It was nice having frequent intersections so I could keep an eye on the distance and my watch. It was really nice that my legs felt springy and happy - what a lovely day!
Looking over toward downtown Phoenix (hello John!):
Someone put some work into these steps leading up to an overlook:
Following the purple "N" markers to the next trail section:
One of the few roads up into South Mountain Park:
As I was in kind of a hurry, I was taking pictures mostly on the move. Surprisingly, many of them came out decent. I didn't crop a single photo in this post.
The road crossing on the way to the traverse below TV antenna hill:
Thumbs up for this trail and the excellent markings!
I knew I was taking too many pictures, but sort of couldn't help myself. I had two hands free, since I was using a Camelbak bladder instead of the usual hand bottle, so it was easier than normal to whip out the camera whenever the mood struck.
After the descent to Telegraph Pass, the trail took a steep upward turn. At least it wasn't a huge climb, and I was still feeling great.
Scenery to the south - so many great views:
Another interesting stone structure:
At the top of the climb I followed the trail along a long ridge - pretty! I really like this section:
It made me happy :)
Just avoid the pokey things, as the trail traverses the side of the next hill:
The National Trail continued along the ridge, up and down, occasionally meandering. I didn't see every side trail that was marked in Gaia, so for a time I lost track of my exact location. Just keep moving west as fast as you can, toward the Estrella range in the distance:
One of several holes in the ground, I assume part of the "lost mines"?
My downhill speed on the slightly-technical trail wasn't quite as fast as I'd hoped, so I got slightly concerned at my time when I found the intersection with the Bursera trail. I hustled down the rest of the descent and over to the little saddle that marked the entrance to the big valley I needed to cross.
Another photo on the fly that came out surprisingly well, on my way to the ramada near the Bajaha trail (the "Bajaha ramada"):
I followed the trail around and through a couple small washes, past an intersection where the Maricopa trail takes off, and up to the next trailhead:
The San Juan Lookout is a nice spot with a great view, and possibly even the end of the National Trail proper (per the signpost). Except it might rarely be open for vehicle access, so the FKT route continues on just a bit further on trails.
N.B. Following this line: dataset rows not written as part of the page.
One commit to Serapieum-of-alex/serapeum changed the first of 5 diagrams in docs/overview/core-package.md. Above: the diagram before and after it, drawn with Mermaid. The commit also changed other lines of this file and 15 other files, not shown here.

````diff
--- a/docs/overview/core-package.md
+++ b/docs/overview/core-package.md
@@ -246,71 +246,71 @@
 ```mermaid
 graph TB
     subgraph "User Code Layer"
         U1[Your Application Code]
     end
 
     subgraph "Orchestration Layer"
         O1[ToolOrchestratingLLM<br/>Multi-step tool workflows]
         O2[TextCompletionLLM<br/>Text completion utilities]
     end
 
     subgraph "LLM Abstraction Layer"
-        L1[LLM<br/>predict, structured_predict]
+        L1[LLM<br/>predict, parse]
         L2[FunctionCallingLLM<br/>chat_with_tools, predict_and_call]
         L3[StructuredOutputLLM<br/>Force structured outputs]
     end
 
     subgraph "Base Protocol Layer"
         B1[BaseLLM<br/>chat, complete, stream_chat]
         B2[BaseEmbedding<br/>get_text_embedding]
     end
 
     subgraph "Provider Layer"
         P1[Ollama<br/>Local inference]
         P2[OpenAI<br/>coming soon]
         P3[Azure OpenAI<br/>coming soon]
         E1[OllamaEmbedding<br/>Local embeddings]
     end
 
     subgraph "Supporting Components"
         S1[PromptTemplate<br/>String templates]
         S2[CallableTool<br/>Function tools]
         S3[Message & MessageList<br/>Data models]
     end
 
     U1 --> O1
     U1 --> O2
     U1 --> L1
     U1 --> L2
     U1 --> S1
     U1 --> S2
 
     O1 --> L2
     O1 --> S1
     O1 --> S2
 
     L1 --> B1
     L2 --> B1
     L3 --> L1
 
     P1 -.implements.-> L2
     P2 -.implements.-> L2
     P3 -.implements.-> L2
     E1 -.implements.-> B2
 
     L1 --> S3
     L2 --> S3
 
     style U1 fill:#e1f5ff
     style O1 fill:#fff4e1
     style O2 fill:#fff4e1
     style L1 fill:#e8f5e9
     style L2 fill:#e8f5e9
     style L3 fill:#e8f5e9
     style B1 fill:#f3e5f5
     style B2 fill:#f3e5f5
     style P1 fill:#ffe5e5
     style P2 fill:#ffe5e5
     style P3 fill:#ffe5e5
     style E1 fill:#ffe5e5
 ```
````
This was the only spot I needed to check the route on my phone. It took a few seconds to figure out the right direction, heading for a low saddle and down the other side toward Estrella Drive.
The odd thing is that the trail ends at a barbed wire fence and no obvious trailhead. A bit weird, maybe this access point is something the park is working on?
Anyway, this is clearly the end of the route, and I was psyched to make it in plenty of time. Fun run across South Mountain Park!
I even felt good enough to walk/jog back to the AirBnB for some bonus miles. Happy to get this one in before summer arrives soon.